Last night I had a dream. In this dream I had reason to believe that a room in my house was inhabited by a poltergeist. I couldn’t actually see the entity but I had good reason to believe it was there because inanimate objects were constantly being moved from where I had left them. Of course I also could have been mistaken as to where I had put them. So I conducted an experiment. I left a pair of shoes in the middle of the floor and out loud, informed the poltergeist that “I have left a pair of shoes in the middle of the room and I am now going to leave the room, close the door, and return in 10 minutes. If you want me to believe in your existence I want you to move the shoes to somewhere else in the room”. Then I left. On returning, sure enough, the shoes were neatly placed on the table. In my dream I repeated the procedure several times and each time the shoes ended up on the table.

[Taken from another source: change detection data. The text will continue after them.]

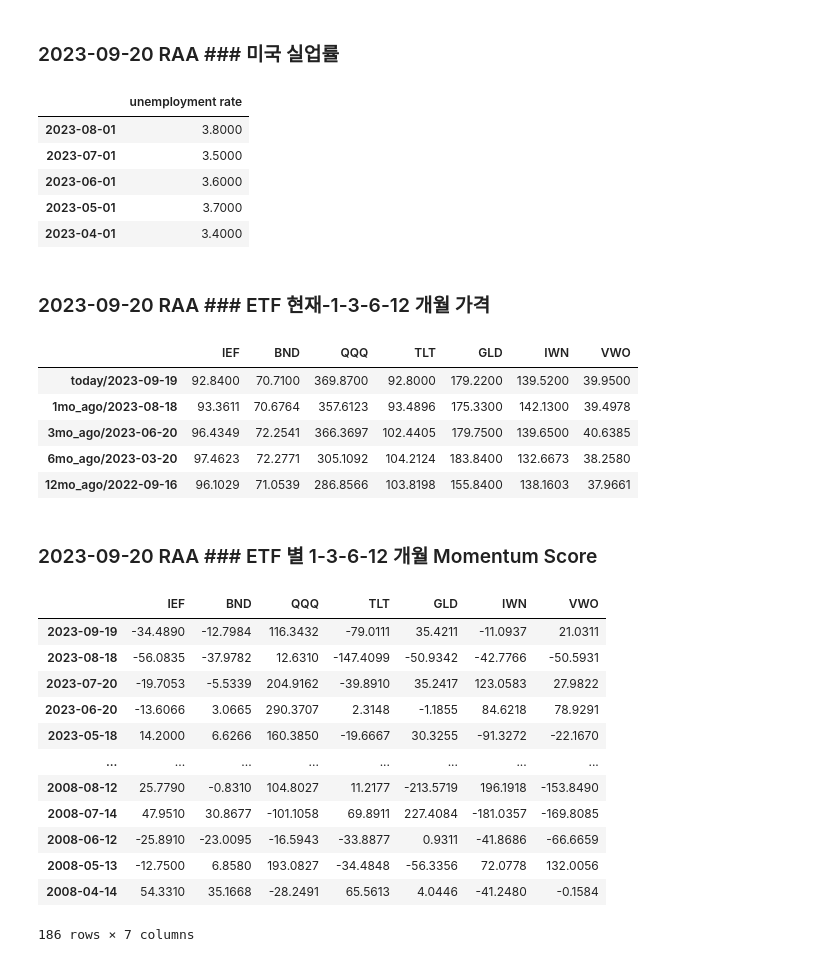
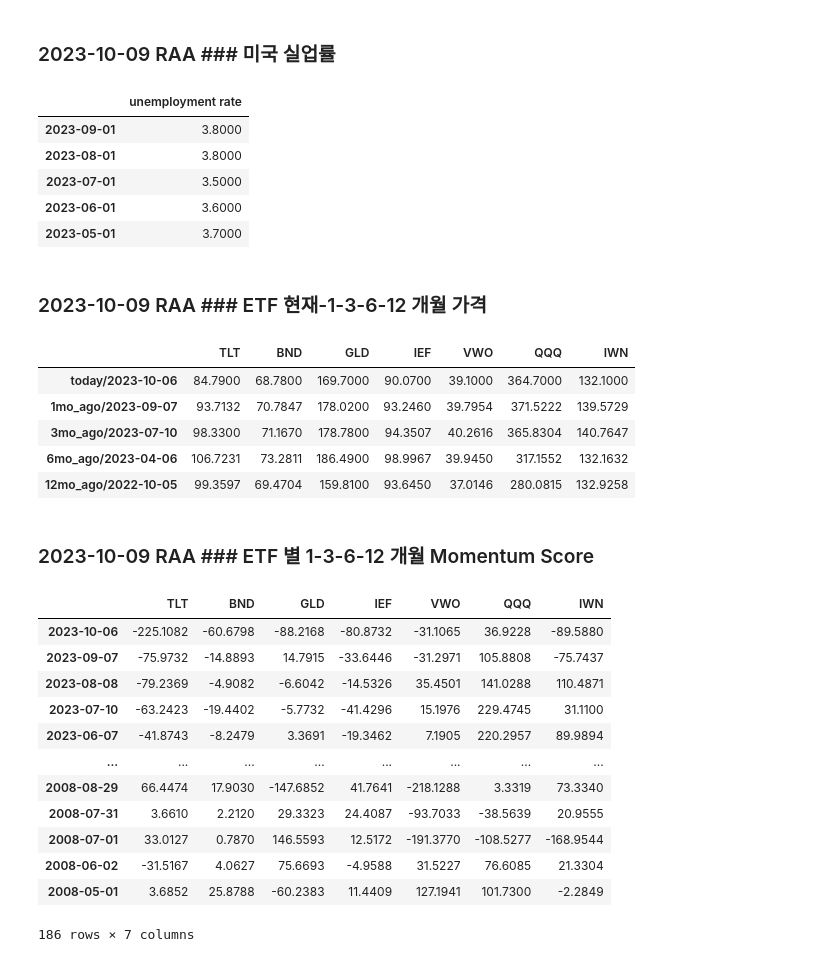
Before and after one commit to jongkwangyun/quant, a Jupyter notebook: 동적자산배분(+백테스트)_RAA.ipynb, the cells around one changed output. Saved outputs shown, nothing was run; the diff lists cells and outputs as text; code cells hidden in the pictures.

```diff
--- a/동적자산배분(+백테스트)_RAA.ipynb
+++ b/동적자산배분(+백테스트)_RAA.ipynb
@@ -53,6 +64,7 @@ from datetime import datetime, timedelta
 from IPython.display import display, Markdown
 import csv
 from fredapi import Fred
+import json
 
 # display에서 소수점 4자리까지 표현
 pd.options.display.float_format = '{:.4f}'.format
@@ -80,6 +92,9 @@ output_path =  '/content/drive/MyDrive/DynamicAssetAllocation/'
 # 월평균영업일수. average Monthly Business Day
 MBD = 21
 
+# 데이터 csv 내보내기 사용 여부
+is_export_csv = False
+
 # 전략에 사용할 ETF 명 리스트에 담기
 etf_stock = ['QQQ', 'IWN']
 etf_bond = ['IEF', 'TLT']
@@ -114,7 +129,5 @@ df_etf_monthly = df_etf[::MBD]
 # %%
 # api key 불러오기
-import json
-
 api_key_data = ''
 
 with open('/content/drive/My Drive/DynamicAssetAllocation/api_key.json') as f:
@@ -130,17 +143,18 @@ str_fred_unrate = str_today + str_strategy + "### 미국 실업률"
 display(Markdown(str_fred_unrate))
 display(df_fred_unrate.head(5))
 
-with open(output_path + filename, 'w') as f:
-  f.write(f'{str_fred_unrate}\n')
-  df_fred_unrate.head(5).to_csv(f, index=True)
+if is_export_csv:
+    with open(output_path + filename, 'w') as f:
+        f.write(f'{str_fred_unrate}\n')
+        df_fred_unrate.head(5).to_csv(f, index=True)
 # %% [output]
-### 2023-09-20 RAA ### 미국 실업률
+### 2023-10-09 RAA ### 미국 실업률
 |  | unemployment rate |
+| 2023-09-01 | 3.8000 |
 | 2023-08-01 | 3.8000 |
 | 2023-07-01 | 3.5000 |
 | 2023-06-01 | 3.6000 |
 | 2023-05-01 | 3.7000 |
-| 2023-04-01 | 3.4000 |
 # %%
 # 인덱스 만들기
 df_momentum_index = ['today/' + str(df_etf.index[0].date()), '1mo_ago/' + str(df_etf.index[MBD].date()), \
@@ -163,58 +177,60 @@ display(Markdown(str_etf_price))
 display(df_price)
 
 # csv에 제목 및 DataFrame 추가. 드라이브 마운트 후 해야함
-with open(output_path + filename, 'a') as f:
-  f.write('\n')
-  f.write(f'{str_etf_price}\n')
-  df_price.to_csv(f, index=True)
+if is_export_csv:
+  with open(output_path + filename, 'a') as f:
+    f.write('\n')
+    f.write(f'{str_etf_price}\n')
+    df_price.to_csv(f, index=True)
 # %% [output]
-### 2023-09-20 RAA ### ETF 현재-1-3-6-12 개월 가격
+### 2023-10-09 RAA ### ETF 현재-1-3-6-12 개월 가격
-|  | IEF | BND | QQQ | TLT | GLD | IWN | VWO |
-| today/2023-09-19 | 92.8400 | 70.7100 | 369.8700 | 92.8000 | 179.2200 | 139.5200 | 39.9500 |
-| 1mo_ago/2023-08-18 | 93.3611 | 70.6764 | 357.6123 | 93.4896 | 175.3300 | 142.1300 | 39.4978 |
-| 3mo_ago/2023-06-20 | 96.4349 | 72.2541 | 366.3697 | 102.4405 | 179.7500 | 139.6500 | 40.6385 |
-| 6mo_ago/2023-03-20 | 97.4623 | 72.2771 | 305.1092 | 104.2124 | 183.8400 | 132.6673 | 38.2580 |
-| 12mo_ago/2022-09-16 | 96.1029 | 71.0539 | 286.8566 | 103.8198 | 155.8400 | 138.1603 | 37.9661 |
+|  | TLT | BND | GLD | IEF | VWO | QQQ | IWN |
+| today/2023-10-06 | 84.7900 | 68.7800 | 169.7000 | 90.0700 | 39.1000 | 364.7000 | 132.1000 |
+| 1mo_ago/2023-09-07 | 93.7132 | 70.7847 | 178.0200 | 93.2460 | 39.7954 | 371.5222 | 139.5729 |
+| 3mo_ago/2023-07-10 | 98.3300 | 71.1670 | 178.7800 | 94.3507 | 40.2616 | 365.8304 | 140.7647 |
+| 6mo_ago/2023-04-06 | 106.7231 | 73.2811 | 186.4900 | 98.9967 | 39.9450 | 317.1552 | 132.1632 |
+| 12mo_ago/2022-10-05 | 99.3597 | 69.4704 | 159.8100 | 93.6450 | 37.0146 | 280.0815 | 132.9258 |
 # %%
 ## DataFrame 만들기: 모멘텀 스코어
 df_etf_monthly_copy = df_etf_monthly.copy(deep=True)
 df_etf_momentum_score = pd.DataFrame(index=df_etf_monthly.index, columns=df_etf_monthly.columns)
 
 for i in range(0, len(df_etf_monthly) - 12):
   ror_1mo = df_etf_monthly_copy.pct_change(-1).iloc[0]  # 1개월 수익률
   ror_3mo = df_etf_monthly_copy.pct_change(-3).iloc[0]  # 3개월 수익률
   ror_6mo = df_etf_monthly_copy.pct_change(-6).iloc[0]  # 6개월 수익률
   ror_12mo = df_etf_monthly_copy.pct_change(-12).iloc[0]  # 12개월 수익률
   df_etf_monthly_copy.drop(df_etf_monthly_copy.index[0], inplace=True)
 
   # 가중치 더하기
   df_etf_momentum_score.iloc[i] = ((12 * ror_1mo) + (4 * ror_3mo) + (2 * ror_6mo) + (ror_12mo)) * 100
 
 df_etf_momentum_score.dropna(inplace=True)
 
 str_etf_momentum_score = str_today + str_strategy + "### ETF 별 1-3-6-12 개월 Momentum Score"
 display(Markdown(str_etf_momentum_score))
 display(df_etf_momentum_score)
 
 # csv에 제목 및 DataFrame 추가
-with open(output_path + filename, 'a') as f:
-  f.write('\n')
-  f.write(f'{str_etf_momentum_score}\n')
-  df_etf_momentum_score.head(5).to_csv(f, index=True)
+if is_export_csv:
+  with open(output_path + filename, 'a') as f:
+    f.write('\n')
+    f.write(f'{str_etf_momentum_score}\n')
+    df_etf_momentum_score.head(5).to_csv(f, index=True)
 # %% [output]
-### 2023-09-20 RAA ### ETF 별 1-3-6-12 개월 Momentum Score
+### 2023-10-09 RAA ### ETF 별 1-3-6-12 개월 Momentum Score
-|  | IEF | BND | QQQ | TLT | GLD | IWN | VWO |
-| 2023-09-19 | -34.4890 | -12.7984 | 116.3432 | -79.0111 | 35.4211 | -11.0937 | 21.0311 |
-| 2023-08-18 | -56.0835 | -37.9782 | 12.6310 | -147.4099 | -50.9342 | -42.7766 | -50.5931 |
-| 2023-07-20 | -19.7053 | -5.5339 | 204.9162 | -39.8910 | 35.2417 | 123.0583 | 27.9822 |
-| 2023-06-20 | -13.6066 | 3.0665 | 290.3707 | 2.3148 | -1.1855 | 84.6218 | 78.9291 |
-| 2023-05-18 | 14.2000 | 6.6266 | 160.3850 | -19.6667 | 30.3255 | -91.3272 | -22.1670 |
+|  | TLT | BND | GLD | IEF | VWO | QQQ | IWN |
+| 2023-10-06 | -225.1082 | -60.6798 | -88.2168 | -80.8732 | -31.1065 | 36.9228 | -89.5880 |
+| 2023-09-07 | -75.9732 | -14.8893 | 14.7915 | -33.6446 | -31.2971 | 105.8808 | -75.7437 |
+| 2023-08-08 | -79.2369 | -4.9082 | -6.6042 | -14.5326 | 35.4501 | 141.0288 | 110.4871 |
+| 2023-07-10 | -63.2423 | -19.4402 | -5.7732 | -41.4296 | 15.1976 | 229.4745 | 31.1100 |
+| 2023-06-07 | -41.8743 | -8.2479 | 3.3691 | -19.3462 | 7.1905 | 220.2957 | 89.9894 |
 | ... | ... | ... | ... | ... | ... | ... | ... |
-| 2008-08-12 | 25.7790 | -0.8310 | 104.8027 | 11.2177 | -213.5719 | 196.1918 | -153.8490 |
-| 2008-07-14 | 47.9510 | 30.8677 | -101.1058 | 69.8911 | 227.4084 | -181.0357 | -169.8085 |
-| 2008-06-12 | -25.8910 | -23.0095 | -16.5943 | -33.8877 | 0.9311 | -41.8686 | -66.6659 |
-| 2008-05-13 | -12.7500 | 6.8580 | 193.0827 | -34.4848 | -56.3356 | 72.0778 | 132.0056 |
-| 2008-04-14 | 54.3310 | 35.1668 | -28.2491 | 65.5613 | 4.0446 | -41.2480 | -0.1584 |
+| 2008-08-29 | 66.4474 | 17.9030 | -147.6852 | 41.7641 | -218.1288 | 3.3319 | 73.3340 |
+| 2008-07-31 | 3.6610 | 2.2120 | 29.3323 | 24.4087 | -93.7033 | -38.5639 | 20.9555 |
+| 2008-07-01 | 33.0127 | 0.7870 | 146.5593 | 12.5172 | -191.3770 | -108.5277 | -168.9544 |
+| 2008-06-02 | -31.5167 | 4.0627 | 75.6693 | -4.9588 | 31.5227 | 76.6085 | 21.3304 |
+| 2008-05-01 | 3.6852 | 25.8788 | -60.2383 | 11.4409 | 127.1941 | 101.7300 | -2.2849 |
 186 rows × 7 columns
 # %%
 ## DataFrame 만들기: ETF 종목, 종목별 투자 비율
```
Also changed, not shown: parts of 9 cells of this notebook.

I imagine I have dreams like this because as a young teen I discovered science fiction and avidly read the entire contents of my high school library. Stalwarts such as John Wyndham, Lester Del Rey and later, the ‘new wave’ of science fiction authors such as Bradbury, Ballard and Ellison became my sustenance. From there it was an easy step into the decidely dodgy world of ESP, ley lines, the mathematical profundity of the pyramids, Erich von Daniken and Lobsang Rampa. You name it, I’ve probably read it.
Looking back on this period, now armed with a PhD in cognitive psychology, I wonder whether reading these books acted as a type of partial wish fulfillment. We all wish the world were different to how it actually is. In my case this was characterised by such thoughts as wouldn’t it be great if telepathy were real? Imagine being able to privately communicate with someone at a great distance without having to worry about dialing codes or whether the battery has enough charge. Excellent! Talking to dead relatives and close friends? Cool! Visitors from outer space in saucer shaped craft? Fantastic! Being able to move objects at a distance? Wow! Curing any emotional ill simply by talking through your feelings, guided by a simple, universal template of human psychological structure? Awesome!
An omniscient, omnipresent, omnibenevolent entity that created the universe (and us, to look just like him!) and responds to all your needs…….
But let’s be honest here. There is no such thing as ESP, telekinesis, reliably effective Freudian analysis, flying saucers etc. How do we know this? Well we’ve observed and experimented, and crunched the numbers. And observed and experimented and crunched the numbers again. And again. And not only formally, in laboratories, but informally, in the field, in our everday observations and thoughts. And as for that omnsicient, omnipresent and omnibenevolent being, or even an omniscient entity of any sort, well again, the numbers, whether from philosphical or empirical investigation, simply don’t add up.
So, in the best tradition of personality psychology in categorising human beings, I observe a psychological continuum between those who perceive the world in terms of wish-fulfillment (believers) and those who perceive the world in terms of evidence (rationalists). Or, in other words, a continuum based on an individual’s existential honesty.
Using my dream as analogy, whether the shoes had moved or not, the rationalist would simply accept the state of things as found and the scientific world-view would be amended accordingly in that the poltergeist hypothesis would gain some support. If the shoes had not moved, however, the poltergeist believer would have their world-view threatened and likely be trying to convince us that the shoes really had moved. Substitute god for poltergeist, and the shoes would have moved in the spiritual dimension, or actually would have moved, if god was willing, or their remains the possibility that the shoes will move, if only we had more faith….
That is why I am an atheist. I simply aspire to perceive the universe in as true a way as possible; which entails being honest about my psychological makeup, i.e., my own wants and wishes, no matter what the data is telling me. It’s not that I don’t believe in god. I simply have yet to see any convincing data (or philosophical argument, for that matter) that the hypothesis is true. Belief just doesn’t come into it.